Sundarī is rescued and joins her brethren in their old hideout. But her health deteriorates. Realizing that her end is near, Sundarī gets an unbroken recitation of the Gurū Granth Sāhib arranged. On the service following the conclusion of the recitation coming to a close, Sundarī, in a valedictory address to the assembly, exhorts them to maintain their high moral standards, hold women in high regard and never to stray from their faith in one God into superstition in search of transitory worldly joys. She then makes obeisance to the Gurū Granth Sāhib and does not raise her head again. Her death plunges the entire Sikh people into gloom.
Sundarī is both a social and literary phenomenon. The prime motivation behind its writing was avowedly reformist. It was the product of the late nineteenth-century Sikh fears and aspirations-fears that Sikhism might die out if corruption and decadence which had, overtaken Sikh church and society were not remedied; and aspirations that Sikhism should take the place of pride to which it was entitled by reason of the excellence of its doctrine and the virility of its tradition. This novel, according to its author, who was one of the principal protagonists of the reform movement, was a small attempt to rebuild "the crumbled Panthic edifice" by rousing the Sikhs to an awareness of the glory of their epic past through a graphic representation of their not too distant forebears' dedication, stamina, and spirit of self-sacrifice.

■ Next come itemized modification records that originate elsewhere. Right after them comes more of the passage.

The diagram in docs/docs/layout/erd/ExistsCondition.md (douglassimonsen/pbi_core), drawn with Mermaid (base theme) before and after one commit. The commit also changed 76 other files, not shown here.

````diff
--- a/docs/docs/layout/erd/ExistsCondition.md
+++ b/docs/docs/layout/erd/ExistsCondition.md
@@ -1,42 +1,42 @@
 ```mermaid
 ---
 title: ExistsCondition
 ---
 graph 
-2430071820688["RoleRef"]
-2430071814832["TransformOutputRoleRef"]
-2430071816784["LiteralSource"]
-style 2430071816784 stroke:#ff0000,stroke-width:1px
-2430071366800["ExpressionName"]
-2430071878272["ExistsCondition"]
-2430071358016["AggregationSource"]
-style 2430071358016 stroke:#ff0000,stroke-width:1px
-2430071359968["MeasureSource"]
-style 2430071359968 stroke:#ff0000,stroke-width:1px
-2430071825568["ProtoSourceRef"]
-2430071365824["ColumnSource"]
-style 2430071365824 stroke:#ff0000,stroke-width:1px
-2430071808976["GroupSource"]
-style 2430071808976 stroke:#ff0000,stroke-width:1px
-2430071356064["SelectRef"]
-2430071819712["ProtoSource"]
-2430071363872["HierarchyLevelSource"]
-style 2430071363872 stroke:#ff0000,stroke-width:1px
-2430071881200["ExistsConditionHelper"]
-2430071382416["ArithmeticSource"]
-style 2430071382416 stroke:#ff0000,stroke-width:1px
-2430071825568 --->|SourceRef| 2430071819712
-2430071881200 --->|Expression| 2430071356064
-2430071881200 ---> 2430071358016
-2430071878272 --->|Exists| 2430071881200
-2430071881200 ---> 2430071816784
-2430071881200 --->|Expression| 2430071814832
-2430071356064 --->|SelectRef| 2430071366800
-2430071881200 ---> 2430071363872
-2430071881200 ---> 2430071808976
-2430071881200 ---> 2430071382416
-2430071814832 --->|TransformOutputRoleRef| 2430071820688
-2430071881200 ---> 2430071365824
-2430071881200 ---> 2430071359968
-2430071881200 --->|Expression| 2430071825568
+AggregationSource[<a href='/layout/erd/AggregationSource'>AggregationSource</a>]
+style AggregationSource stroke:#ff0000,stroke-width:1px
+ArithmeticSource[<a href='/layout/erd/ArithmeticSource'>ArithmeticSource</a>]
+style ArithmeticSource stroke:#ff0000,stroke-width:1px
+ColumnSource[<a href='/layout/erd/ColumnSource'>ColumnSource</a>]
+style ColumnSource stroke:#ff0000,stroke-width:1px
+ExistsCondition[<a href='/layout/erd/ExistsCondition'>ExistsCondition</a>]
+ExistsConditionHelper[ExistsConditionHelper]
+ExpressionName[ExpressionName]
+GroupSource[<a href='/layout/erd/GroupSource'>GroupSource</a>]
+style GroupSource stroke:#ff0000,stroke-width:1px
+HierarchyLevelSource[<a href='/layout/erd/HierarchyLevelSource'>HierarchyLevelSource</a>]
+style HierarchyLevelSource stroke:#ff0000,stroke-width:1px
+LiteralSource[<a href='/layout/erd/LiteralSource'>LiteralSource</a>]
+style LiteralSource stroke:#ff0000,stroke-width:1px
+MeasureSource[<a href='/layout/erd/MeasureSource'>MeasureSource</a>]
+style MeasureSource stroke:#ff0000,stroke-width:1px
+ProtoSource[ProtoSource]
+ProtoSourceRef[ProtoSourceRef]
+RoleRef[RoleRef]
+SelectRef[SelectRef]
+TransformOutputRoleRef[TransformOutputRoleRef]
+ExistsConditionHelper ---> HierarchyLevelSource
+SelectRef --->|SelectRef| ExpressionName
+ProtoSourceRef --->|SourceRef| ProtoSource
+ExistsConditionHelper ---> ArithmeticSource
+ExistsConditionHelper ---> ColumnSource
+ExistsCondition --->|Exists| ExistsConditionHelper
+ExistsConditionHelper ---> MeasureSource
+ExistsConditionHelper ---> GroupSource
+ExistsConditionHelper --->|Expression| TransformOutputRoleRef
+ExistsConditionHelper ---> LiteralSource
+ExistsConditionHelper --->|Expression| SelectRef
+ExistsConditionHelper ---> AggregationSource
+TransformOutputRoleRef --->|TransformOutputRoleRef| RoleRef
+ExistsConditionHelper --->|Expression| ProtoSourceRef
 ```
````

The representation turned out to be a historical romance of unusual power and beauty, notwithstanding several literary flaws. Bhāī Vīr Siṅgh's knowledge of the history of the times, which Sundarī depicts, is sure and intense; his imagination, sensitive and profound. His conception of the social conditions obtaining in those hard times is vivid. The result is that in Sundarī as in his other two historical romances, Bijay Siṅgh and Satvant Kaur, a dead age comes alive and this notwithstanding the fact that his characters are mostly ideal types and their conduct, very often, too lofty or too degraded to carry conviction. Major historical figures such as Dīwān Kauṛā Mall, Sardār Shām Siṅgh, Sardār Jassā Siṅgh, Lakhpat Rāi and Mīr Mannū who figure in the tale tend it a keener sense of historical verisimilitude. Quite often history is presented through direct narration or through discussion among the characters. Such excursions into the history sometimes jar and appear to be irrelevant. But the story, on the whole, is deftly told in crisp and suggestive prose. The story makes liberal use of coincidence, but never illogical. On several occasions, the narration is interrupted by homilies and sermons. In spite of its technical short comings as a novel Sundarī has continued to sway the mass of Punjabi readers. No other Punjabi novel has been read more or influenced more lives.